By Jason Duaine Hahn May 07, 2020 02:22 PM
Michael Jordan would “generously” tip the staff who stayed later to accommodate him, his former teammate Brad Sellers told The Undefeated
NBA legend Michael Jordan was once the “most famous person in the world,” as his former friend Charles Barkley recently said. But having one of the most recognizable faces on the planet comes with downsides.
Jordan’s celebrity status catapulted in the 1990s during his pursuit of six NBA championships with the Chicago Bulls. He was everywhere, from commercials to movies, and his lasting stardom meant he’d never again be able to do the everyday things a normal person could.
But, as his former Bulls teammate Brad Sellers recently told The Undefeated, Jordan — the focus of the current hit ESPN documentary series, The Last Dance — still found a way to enjoy the little things in life.
“You saw MJ doing laundry in the first few episodes and that was him back then, the countryside of him, just living like a regular dude,” Sellers told the outlet of the first six episodes of the series, which have looked back at Jordan’s career, including his time in college and early years in the NBA.
“But he just got bigger and bigger in basketball and to a point where he couldn’t go out … I remember saying to him one day, ‘Hey, M, how do you eat?’ ” Sellers explained. “He told me he would call Jewel-Osco [a grocery chain] about 15 minutes before they closed, and let them know he was coming in.”
“They would stay open later to let him shop,” he added.
To show his gratitude, Sellers said Jordan would “generously” tip the staff who worked after closing to accommodate him.
“He wasn’t making no $30 million a year; I’m sure at that time he was making less than a million,” Sellers said to the outlet. “But it was a lot of money at the time and he made sure that he took care of people.”
Sellers, who was 24 when he was drafted by the Bulls, said he saw many other examples of the influence Jordan possessed at the peak of his NBA playing days.
According to Sellers, Jordan would receive personal police escorts to games to guarantee he would arrive on time.

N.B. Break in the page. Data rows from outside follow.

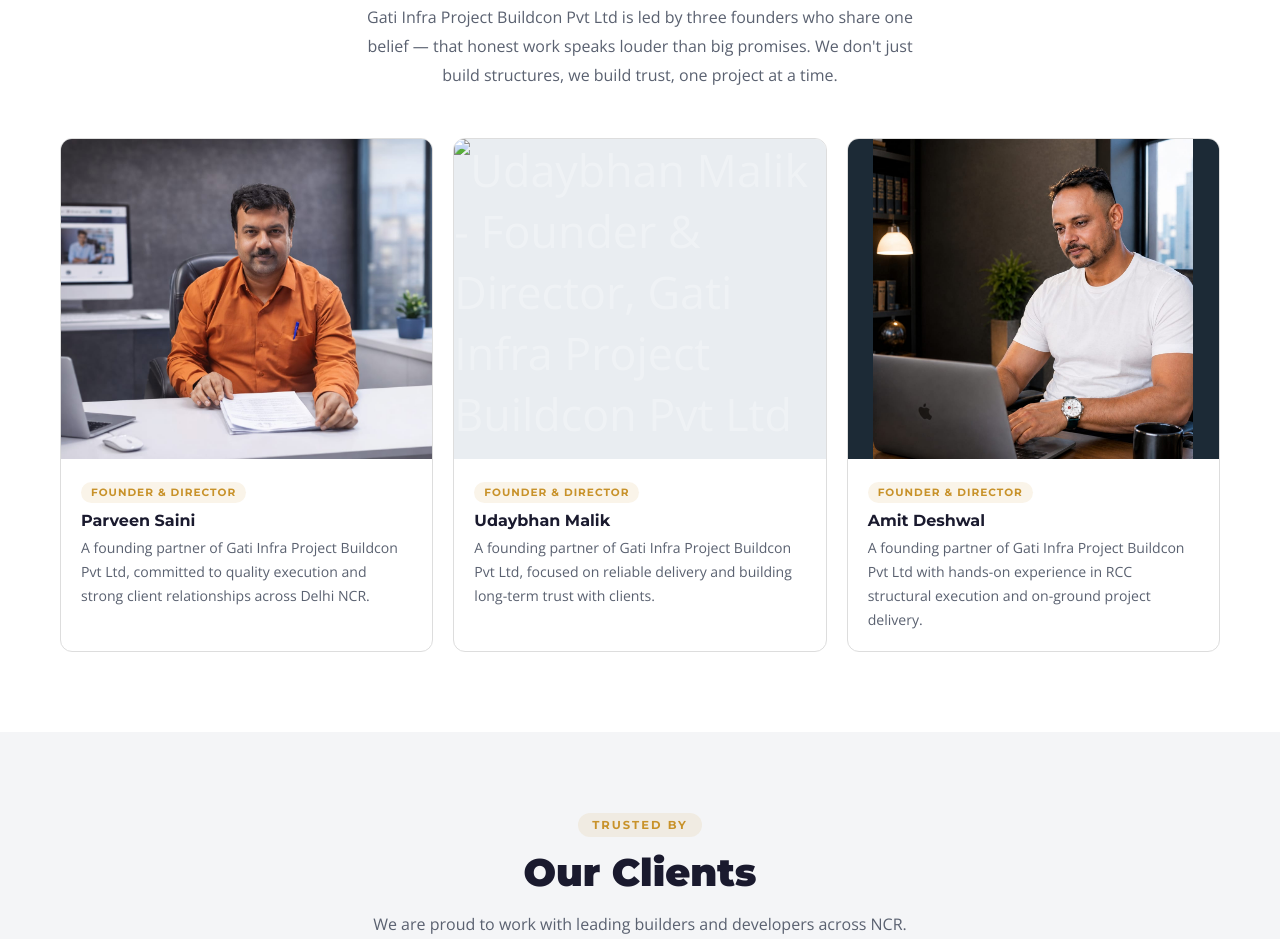
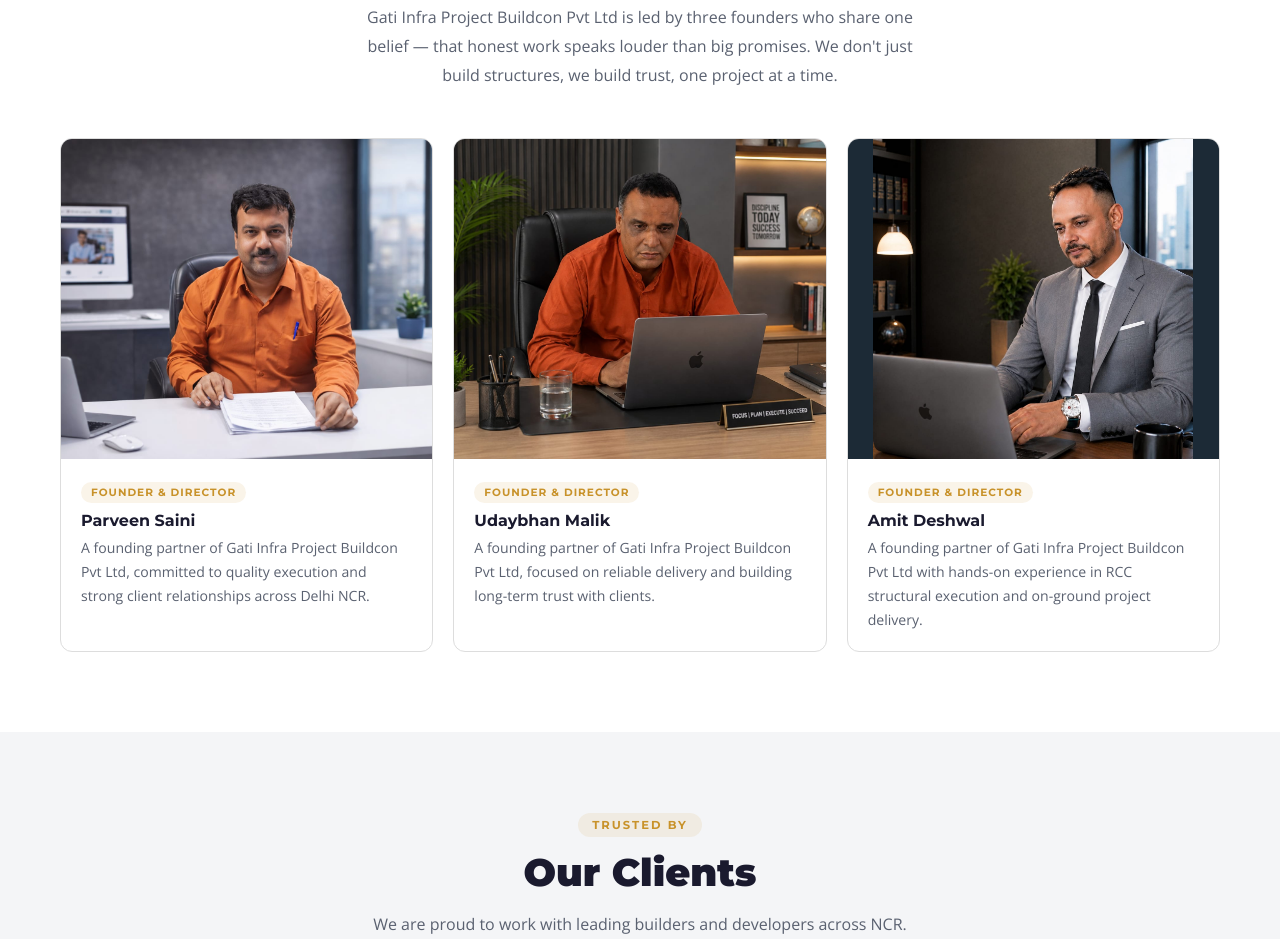
Before and after one commit to Devops-Waale/gati-infra, a plain HTML site: page index.html in a window 1280 px wide. Shown: the part 1823-2762 px from the top of the page. Drawn offline with nearby package versions, Linux system fonts and the light colour scheme.

```diff
--- a/index.html
+++ b/index.html
@@ -219,7 +219,7 @@
         </div>
         <div class="project-card">
           <div class="project-img">
-            <img src="images/udaybhan.jpg" alt="Udaybhan Malik - Founder & Director, Gati Infra Project Buildcon Pvt Ltd" loading="lazy"/>
+            <img src="images/udaybhan.jpeg" alt="Udaybhan Malik - Founder & Director, Gati Infra Project Buildcon Pvt Ltd" loading="lazy"/>
           </div>
           <div class="project-info">
             <span class="project-tag">Founder & Director</span>
@@ -229,7 +229,7 @@
         </div>
         <div class="project-card">
           <div class="project-img leader-contain">
-            <img src="images/amitphoto.jpeg" alt="Amit Deshwal - Founder & Director, Gati Infra Project Buildcon Pvt Ltd" loading="lazy"/>
+            <img src="images/amitupdated.jpeg" alt="Amit Deshwal - Founder & Director, Gati Infra Project Buildcon Pvt Ltd" loading="lazy"/>
           </div>
           <div class="project-info">
             <span class="project-tag">Founder & Director</span>
```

Sellers caught onto this, and would even time his drive to the stadium to match Jordan’s so he could take advantage of the escort.
“We would go out of our way to go by the freeway near his house because the troopers would turn on their lights when Michael got on and lead him along the shoulder,” Sellers said.
“I’d drive my Chevy Blazer right behind his Corvette on the shoulder,” he added.